Shipbuilding industry eyes $100m earning this year
Kazi Azizul Islam
Bangladeshi shipbuilders are eying at least $100 million dollar proceeds from their overseas deliveries this year which will be a milestone in their efforts to build a billion-dollar ship export industry within the next few years.
Local shipbuilders are also developing their capacity to make larger and superior world-class vessels while international marine equipment suppliers have started entering the Bangladesh market.
In last two years, Bangladesh delivered three ships to Danish and German importers that fetched around $40 million in proceeds.
Officials of the Western Marine and Ananda Shipyards told New Age that they have schedules to deliver at least 10 ships to foreign buyers this year.
‘Six ships made in our docks will be delivered to foreign buyers this year and at least $60 million proceeds will be added to the country’s export revenue,’ said Saiful Islam, Managing Director of Western Marine Shipyards.

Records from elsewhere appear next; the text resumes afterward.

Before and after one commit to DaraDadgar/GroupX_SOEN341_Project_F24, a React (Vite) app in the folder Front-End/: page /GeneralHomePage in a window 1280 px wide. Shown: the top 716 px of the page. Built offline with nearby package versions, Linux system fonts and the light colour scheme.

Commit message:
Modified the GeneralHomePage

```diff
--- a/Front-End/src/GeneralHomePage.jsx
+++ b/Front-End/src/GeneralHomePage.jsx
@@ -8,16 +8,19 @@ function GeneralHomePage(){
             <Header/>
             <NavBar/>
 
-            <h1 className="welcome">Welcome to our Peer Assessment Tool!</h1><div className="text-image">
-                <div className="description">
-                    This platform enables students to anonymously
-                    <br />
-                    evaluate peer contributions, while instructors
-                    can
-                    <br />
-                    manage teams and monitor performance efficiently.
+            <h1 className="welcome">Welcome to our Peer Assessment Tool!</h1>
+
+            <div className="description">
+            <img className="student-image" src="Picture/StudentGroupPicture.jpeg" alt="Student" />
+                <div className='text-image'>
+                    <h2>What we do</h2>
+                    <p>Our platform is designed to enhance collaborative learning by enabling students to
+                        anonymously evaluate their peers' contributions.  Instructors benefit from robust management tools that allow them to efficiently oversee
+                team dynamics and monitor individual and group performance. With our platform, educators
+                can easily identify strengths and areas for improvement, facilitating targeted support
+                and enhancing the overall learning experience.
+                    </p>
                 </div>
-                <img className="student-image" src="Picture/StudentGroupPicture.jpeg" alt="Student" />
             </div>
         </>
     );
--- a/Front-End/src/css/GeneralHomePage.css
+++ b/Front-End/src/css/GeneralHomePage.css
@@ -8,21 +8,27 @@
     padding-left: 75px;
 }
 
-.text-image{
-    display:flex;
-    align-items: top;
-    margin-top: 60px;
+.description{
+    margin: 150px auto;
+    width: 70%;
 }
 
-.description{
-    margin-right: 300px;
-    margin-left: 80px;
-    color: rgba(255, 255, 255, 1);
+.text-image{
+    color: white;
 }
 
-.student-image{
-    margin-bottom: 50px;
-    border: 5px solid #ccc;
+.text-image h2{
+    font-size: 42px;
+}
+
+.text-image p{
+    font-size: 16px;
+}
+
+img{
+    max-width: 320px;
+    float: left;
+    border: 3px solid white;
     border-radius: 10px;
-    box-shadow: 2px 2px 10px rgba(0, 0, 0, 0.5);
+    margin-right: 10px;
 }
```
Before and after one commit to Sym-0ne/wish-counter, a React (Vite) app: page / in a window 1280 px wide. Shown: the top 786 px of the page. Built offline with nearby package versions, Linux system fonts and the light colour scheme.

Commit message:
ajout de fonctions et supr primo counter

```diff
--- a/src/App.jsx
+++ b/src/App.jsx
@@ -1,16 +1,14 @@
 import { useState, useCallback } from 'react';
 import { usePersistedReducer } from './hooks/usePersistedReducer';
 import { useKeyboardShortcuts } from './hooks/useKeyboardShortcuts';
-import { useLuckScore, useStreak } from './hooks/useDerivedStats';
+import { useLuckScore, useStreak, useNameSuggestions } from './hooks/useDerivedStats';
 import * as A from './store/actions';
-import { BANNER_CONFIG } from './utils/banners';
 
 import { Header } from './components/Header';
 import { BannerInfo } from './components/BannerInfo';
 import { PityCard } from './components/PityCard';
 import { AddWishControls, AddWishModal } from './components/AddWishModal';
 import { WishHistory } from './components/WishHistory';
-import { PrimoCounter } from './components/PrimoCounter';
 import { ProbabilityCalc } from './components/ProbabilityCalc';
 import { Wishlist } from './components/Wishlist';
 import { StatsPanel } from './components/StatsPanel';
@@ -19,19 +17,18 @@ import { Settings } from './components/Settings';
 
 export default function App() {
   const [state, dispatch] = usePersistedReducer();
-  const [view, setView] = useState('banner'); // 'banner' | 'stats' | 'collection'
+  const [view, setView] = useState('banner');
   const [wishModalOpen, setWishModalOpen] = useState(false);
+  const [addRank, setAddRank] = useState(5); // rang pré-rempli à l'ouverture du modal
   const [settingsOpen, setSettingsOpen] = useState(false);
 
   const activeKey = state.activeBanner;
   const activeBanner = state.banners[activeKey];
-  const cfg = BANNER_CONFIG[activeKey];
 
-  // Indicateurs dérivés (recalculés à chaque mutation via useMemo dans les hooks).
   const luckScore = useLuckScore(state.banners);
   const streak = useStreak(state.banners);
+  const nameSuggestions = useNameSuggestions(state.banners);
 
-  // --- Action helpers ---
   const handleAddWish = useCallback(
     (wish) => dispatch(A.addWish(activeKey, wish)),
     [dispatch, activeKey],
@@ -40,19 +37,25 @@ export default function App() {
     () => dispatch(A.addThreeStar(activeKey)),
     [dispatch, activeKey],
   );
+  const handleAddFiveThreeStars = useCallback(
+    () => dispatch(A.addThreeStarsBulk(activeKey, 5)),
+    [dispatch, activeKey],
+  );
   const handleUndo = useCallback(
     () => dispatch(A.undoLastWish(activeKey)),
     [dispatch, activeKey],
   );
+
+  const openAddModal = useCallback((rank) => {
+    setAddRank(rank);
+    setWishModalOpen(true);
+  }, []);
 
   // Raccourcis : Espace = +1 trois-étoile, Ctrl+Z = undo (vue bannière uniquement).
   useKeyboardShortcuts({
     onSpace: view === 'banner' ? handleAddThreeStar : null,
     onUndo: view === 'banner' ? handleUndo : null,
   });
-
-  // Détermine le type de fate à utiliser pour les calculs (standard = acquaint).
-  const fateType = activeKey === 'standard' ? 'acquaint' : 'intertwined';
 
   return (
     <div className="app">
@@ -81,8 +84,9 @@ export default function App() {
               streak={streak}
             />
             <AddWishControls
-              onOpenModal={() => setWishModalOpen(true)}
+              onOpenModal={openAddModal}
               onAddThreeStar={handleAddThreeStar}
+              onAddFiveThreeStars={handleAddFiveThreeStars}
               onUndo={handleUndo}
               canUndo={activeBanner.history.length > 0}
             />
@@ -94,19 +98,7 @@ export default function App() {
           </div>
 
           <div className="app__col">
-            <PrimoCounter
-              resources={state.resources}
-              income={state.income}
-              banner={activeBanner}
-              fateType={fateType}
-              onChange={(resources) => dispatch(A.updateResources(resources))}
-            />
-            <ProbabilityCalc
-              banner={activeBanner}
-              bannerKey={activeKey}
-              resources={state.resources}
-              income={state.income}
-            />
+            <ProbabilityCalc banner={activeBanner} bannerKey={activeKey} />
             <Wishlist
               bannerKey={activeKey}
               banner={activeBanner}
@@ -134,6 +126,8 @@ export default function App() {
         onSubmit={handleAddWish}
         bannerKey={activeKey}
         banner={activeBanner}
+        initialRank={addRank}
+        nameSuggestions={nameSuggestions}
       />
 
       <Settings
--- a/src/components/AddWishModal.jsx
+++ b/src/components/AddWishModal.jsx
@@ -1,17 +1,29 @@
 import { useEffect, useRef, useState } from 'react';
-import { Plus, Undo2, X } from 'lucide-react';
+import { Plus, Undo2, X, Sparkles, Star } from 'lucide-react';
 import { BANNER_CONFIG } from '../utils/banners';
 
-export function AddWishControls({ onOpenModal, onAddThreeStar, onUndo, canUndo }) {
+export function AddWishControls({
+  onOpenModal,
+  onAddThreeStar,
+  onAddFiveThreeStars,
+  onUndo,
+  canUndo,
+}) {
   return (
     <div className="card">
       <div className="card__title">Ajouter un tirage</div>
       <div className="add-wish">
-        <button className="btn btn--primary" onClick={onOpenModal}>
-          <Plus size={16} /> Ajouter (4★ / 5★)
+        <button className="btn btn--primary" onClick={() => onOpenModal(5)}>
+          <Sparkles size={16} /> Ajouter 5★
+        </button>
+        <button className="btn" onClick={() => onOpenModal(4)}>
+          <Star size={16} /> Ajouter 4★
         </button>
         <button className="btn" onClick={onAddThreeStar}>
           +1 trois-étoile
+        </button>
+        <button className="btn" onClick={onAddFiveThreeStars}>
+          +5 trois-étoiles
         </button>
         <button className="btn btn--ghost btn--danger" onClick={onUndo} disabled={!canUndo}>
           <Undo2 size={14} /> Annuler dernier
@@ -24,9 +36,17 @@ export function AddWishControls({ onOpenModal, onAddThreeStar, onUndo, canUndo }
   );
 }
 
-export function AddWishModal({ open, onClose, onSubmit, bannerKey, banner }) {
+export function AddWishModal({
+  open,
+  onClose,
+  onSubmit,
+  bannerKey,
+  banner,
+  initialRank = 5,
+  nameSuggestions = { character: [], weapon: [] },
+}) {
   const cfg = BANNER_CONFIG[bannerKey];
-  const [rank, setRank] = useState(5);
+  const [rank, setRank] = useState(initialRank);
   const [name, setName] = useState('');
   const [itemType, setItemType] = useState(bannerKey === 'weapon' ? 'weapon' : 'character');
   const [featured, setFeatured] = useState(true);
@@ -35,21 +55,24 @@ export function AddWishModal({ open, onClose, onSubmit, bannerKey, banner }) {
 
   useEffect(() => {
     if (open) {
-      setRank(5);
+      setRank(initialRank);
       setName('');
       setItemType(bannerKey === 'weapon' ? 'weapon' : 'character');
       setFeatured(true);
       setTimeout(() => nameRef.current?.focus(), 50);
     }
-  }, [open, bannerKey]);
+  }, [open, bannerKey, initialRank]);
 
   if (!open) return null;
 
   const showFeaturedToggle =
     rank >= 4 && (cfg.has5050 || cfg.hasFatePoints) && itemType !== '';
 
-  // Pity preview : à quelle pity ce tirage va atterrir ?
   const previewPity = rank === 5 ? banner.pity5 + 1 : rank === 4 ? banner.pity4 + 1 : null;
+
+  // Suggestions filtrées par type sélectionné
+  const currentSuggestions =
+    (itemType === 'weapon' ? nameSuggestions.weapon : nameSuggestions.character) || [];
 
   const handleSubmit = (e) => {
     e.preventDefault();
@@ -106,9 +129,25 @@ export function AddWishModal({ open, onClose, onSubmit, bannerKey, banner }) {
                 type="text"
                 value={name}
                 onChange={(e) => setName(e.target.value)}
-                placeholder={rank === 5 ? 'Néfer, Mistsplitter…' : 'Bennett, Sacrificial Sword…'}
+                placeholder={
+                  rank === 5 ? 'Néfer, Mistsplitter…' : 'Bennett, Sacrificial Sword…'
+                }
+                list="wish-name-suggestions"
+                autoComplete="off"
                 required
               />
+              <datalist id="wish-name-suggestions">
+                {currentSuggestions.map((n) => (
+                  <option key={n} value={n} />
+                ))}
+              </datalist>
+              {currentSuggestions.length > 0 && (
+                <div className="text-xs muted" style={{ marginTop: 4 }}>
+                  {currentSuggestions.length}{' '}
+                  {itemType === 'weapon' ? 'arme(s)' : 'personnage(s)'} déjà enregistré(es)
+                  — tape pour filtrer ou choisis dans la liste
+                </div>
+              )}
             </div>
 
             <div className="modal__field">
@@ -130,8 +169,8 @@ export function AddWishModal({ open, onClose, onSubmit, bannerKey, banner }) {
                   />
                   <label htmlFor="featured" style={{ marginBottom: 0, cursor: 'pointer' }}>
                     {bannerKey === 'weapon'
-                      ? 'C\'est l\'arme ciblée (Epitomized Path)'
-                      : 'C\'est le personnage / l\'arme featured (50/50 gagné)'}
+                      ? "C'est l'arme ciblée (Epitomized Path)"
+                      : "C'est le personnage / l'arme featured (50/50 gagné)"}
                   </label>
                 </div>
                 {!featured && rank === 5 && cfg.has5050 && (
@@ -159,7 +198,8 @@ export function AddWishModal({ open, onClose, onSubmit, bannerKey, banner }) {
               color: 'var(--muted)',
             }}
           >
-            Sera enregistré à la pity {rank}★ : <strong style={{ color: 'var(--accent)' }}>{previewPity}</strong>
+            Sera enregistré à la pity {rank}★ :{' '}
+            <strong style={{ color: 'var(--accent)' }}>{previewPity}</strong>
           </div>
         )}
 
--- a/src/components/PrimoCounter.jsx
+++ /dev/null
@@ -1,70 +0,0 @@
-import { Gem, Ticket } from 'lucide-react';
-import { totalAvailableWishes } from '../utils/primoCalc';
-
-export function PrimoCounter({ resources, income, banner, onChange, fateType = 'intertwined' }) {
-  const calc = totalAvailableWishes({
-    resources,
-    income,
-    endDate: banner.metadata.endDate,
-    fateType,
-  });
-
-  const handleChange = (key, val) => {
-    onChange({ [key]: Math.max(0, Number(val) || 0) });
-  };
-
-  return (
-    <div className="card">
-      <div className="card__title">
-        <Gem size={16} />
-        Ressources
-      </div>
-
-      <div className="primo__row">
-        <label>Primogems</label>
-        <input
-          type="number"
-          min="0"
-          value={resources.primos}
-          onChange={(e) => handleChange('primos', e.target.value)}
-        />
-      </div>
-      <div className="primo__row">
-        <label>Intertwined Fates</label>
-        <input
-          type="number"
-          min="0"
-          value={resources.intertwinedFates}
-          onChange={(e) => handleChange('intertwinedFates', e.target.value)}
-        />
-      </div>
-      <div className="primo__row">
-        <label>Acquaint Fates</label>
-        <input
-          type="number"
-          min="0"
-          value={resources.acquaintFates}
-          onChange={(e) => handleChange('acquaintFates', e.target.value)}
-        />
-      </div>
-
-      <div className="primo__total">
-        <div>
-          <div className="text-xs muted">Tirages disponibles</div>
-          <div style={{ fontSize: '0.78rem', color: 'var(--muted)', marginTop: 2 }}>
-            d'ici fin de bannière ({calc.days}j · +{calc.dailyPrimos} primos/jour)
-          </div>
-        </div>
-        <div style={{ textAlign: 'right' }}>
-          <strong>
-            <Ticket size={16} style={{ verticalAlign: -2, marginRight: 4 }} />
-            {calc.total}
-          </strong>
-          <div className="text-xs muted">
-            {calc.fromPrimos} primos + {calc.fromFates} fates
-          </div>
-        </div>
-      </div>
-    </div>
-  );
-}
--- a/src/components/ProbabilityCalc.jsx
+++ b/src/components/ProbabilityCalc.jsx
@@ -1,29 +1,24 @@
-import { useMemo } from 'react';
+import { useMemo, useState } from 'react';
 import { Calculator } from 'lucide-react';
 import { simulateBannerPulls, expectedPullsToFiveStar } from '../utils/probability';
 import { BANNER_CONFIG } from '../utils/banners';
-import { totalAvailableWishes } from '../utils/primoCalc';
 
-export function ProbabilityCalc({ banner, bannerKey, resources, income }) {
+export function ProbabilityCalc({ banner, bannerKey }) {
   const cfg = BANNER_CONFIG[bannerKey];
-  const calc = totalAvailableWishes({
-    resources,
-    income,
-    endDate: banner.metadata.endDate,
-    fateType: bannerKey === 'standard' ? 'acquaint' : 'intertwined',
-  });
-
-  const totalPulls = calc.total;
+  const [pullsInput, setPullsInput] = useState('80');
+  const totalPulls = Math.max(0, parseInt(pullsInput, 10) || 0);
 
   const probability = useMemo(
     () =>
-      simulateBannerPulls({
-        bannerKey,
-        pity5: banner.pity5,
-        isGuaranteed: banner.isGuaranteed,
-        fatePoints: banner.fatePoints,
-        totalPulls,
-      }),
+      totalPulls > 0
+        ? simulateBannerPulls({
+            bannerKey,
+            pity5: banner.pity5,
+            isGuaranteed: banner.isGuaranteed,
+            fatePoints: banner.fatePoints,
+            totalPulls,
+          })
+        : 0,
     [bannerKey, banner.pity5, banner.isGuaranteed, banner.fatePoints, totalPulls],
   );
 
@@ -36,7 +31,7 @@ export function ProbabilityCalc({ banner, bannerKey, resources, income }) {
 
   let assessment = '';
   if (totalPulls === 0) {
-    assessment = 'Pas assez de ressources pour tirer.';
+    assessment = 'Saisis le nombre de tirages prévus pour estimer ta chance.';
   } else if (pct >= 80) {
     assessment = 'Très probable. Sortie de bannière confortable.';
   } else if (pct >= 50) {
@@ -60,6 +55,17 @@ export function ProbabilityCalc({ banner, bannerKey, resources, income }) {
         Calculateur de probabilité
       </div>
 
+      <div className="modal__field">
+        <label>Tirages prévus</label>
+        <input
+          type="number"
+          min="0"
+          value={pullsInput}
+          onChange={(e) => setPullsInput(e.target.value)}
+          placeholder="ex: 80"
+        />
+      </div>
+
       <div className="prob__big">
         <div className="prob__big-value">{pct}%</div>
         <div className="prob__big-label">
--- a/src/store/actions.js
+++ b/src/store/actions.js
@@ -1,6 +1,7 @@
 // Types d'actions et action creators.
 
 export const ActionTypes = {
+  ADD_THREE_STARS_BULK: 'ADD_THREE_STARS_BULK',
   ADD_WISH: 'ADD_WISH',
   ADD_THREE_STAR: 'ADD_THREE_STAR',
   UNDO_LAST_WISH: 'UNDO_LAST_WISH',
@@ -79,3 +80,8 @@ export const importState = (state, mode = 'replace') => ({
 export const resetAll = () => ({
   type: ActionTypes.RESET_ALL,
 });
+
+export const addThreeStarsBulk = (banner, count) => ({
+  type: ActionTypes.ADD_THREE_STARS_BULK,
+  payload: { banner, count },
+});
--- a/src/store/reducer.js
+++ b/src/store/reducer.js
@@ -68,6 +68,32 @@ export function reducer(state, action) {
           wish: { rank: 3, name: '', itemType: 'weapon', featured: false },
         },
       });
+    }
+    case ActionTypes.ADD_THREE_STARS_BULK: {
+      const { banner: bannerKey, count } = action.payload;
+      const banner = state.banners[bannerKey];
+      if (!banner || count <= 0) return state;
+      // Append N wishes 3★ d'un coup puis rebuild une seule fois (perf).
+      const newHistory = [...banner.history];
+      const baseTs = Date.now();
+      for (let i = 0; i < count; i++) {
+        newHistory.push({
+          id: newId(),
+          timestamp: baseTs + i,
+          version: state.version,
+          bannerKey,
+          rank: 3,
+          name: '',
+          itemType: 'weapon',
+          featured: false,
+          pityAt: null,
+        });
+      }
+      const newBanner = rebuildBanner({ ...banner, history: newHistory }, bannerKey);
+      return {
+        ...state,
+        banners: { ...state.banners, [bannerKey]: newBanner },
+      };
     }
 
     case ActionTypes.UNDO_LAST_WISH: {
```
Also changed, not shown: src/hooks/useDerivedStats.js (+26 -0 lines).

Abdullahel Bari, chairman of Ananda Shipyards, a pioneer in ship exporting, said they expected four deliveries this year.
‘The deliveries are expected fetch $50 million in export earning for the country,’ said Bari.
He said they had recently installed a 100-tonne plus capacity gantry crane at their shipyard, the largest in the county.
‘Installation of the gantry crane is a significant technological advancement for the country’s shipbuilding industry,’ he said.
Western Marine’s Saiful said at present they are making ships up to 5,600-tonne capacity, but they are at the final stage of negotiations with a European buyer for building a 7,500-tonne multi-purpose cargo vessel.
Saiful said they had acquired a 50-acre-plus river-shore land near Chittagong port for setting up a new dock which will make 15,000-tonne capacity vessels.
‘By mid-2013 we will start making ships with 15,000-tonne capacity or more,’ he said.
Industry observers said at least three more private owned shipyards have already renovated their units to build export-oriented ships, complying international industry standards.
One or two of them may start operation this year as they are in advanced stage of negotiation with foreign buyers.
Niladri Shekhar Talukder, in-charge, planning and design of Desh Shipbuilding at Chittagong told New Age that some shipbuilders are also negotiating with foreign buyers for supplying small passenger and multi-purpose ships and ferries.
Desh, which specializes in lighter but speedier aluminum ships, is in negotiation with buyers from Australia and UAE.
‘Aluminum ships are very convenient for commuting fast from one island to another, so such specialty ships have great demand in countries having many islands,’ said Niladri.
Bob Lo, business development director of Singapore-based marine equipment distributor, Aerotec, distributor of Korea’s Hyundai Corporation, told New Age that global marine equipment suppliers are now evaluating Bangladesh’s shipbuilding industry very seriously.
While attending an industrial and marine equipment exhibition at Hotel Sheraton on Wednesday, Bob informed that Hyundai, a major shipbuilder of the world and ship equipment manufacturer, has recently entered Bangladesh’s fast growing market of marine and shipbuilding equipments.
‘Global suppliers are foreseeing that shipbuilding industry in Bangladesh has got a momentum and it will grow and grow further,’ he said.